◆ EXERCISE OBJECTIVE
Give the records again in full, exactly as they appear.
##### THE RECORDS
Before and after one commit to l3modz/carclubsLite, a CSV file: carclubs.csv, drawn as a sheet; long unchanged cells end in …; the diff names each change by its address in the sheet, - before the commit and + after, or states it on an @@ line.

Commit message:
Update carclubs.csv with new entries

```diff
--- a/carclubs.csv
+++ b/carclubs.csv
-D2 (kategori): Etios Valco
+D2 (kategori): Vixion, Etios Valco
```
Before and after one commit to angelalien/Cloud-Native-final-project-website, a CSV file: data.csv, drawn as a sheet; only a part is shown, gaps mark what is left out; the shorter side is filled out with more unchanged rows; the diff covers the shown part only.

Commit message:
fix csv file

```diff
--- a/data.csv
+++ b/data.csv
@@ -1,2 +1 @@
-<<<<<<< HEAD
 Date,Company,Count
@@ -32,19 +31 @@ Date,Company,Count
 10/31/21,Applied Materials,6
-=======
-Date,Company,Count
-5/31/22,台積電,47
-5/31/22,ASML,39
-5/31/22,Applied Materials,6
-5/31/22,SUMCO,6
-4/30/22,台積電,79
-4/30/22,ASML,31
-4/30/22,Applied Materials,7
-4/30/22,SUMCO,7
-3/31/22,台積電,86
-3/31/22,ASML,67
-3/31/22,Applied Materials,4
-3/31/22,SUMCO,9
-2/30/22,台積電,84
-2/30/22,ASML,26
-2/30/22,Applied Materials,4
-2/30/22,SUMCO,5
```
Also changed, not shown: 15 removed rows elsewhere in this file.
##########
◆ RESPONSE AREA
Before and after one commit to l3modz/carclubsLite, a CSV file: carclubs.csv, drawn as a sheet; long unchanged cells end in …; the diff names each change by its address in the sheet, - before the commit and + after, or states it on an @@ line.

Commit message:
Update carclubs.csv with new entries

```diff
--- a/carclubs.csv
+++ b/carclubs.csv
-D2 (kategori): Etios Valco
+D2 (kategori): Vixion, Etios Valco
```
Before and after one commit to angelalien/Cloud-Native-final-project-website, a CSV file: data.csv, drawn as a sheet; only a part is shown, gaps mark what is left out; the shorter side is filled out with more unchanged rows; the diff covers the shown part only.

Commit message:
fix csv file

```diff
--- a/data.csv
+++ b/data.csv
@@ -1,2 +1 @@
-<<<<<<< HEAD
 Date,Company,Count
@@ -32,19 +31 @@ Date,Company,Count
 10/31/21,Applied Materials,6
-=======
-Date,Company,Count
-5/31/22,台積電,47
-5/31/22,ASML,39
-5/31/22,Applied Materials,6
-5/31/22,SUMCO,6
-4/30/22,台積電,79
-4/30/22,ASML,31
-4/30/22,Applied Materials,7
-4/30/22,SUMCO,7
-3/31/22,台積電,86
-3/31/22,ASML,67
-3/31/22,Applied Materials,4
-3/31/22,SUMCO,9
-2/30/22,台積電,84
-2/30/22,ASML,26
-2/30/22,Applied Materials,4
-2/30/22,SUMCO,5
```
Also changed, not shown: 15 removed rows elsewhere in this file.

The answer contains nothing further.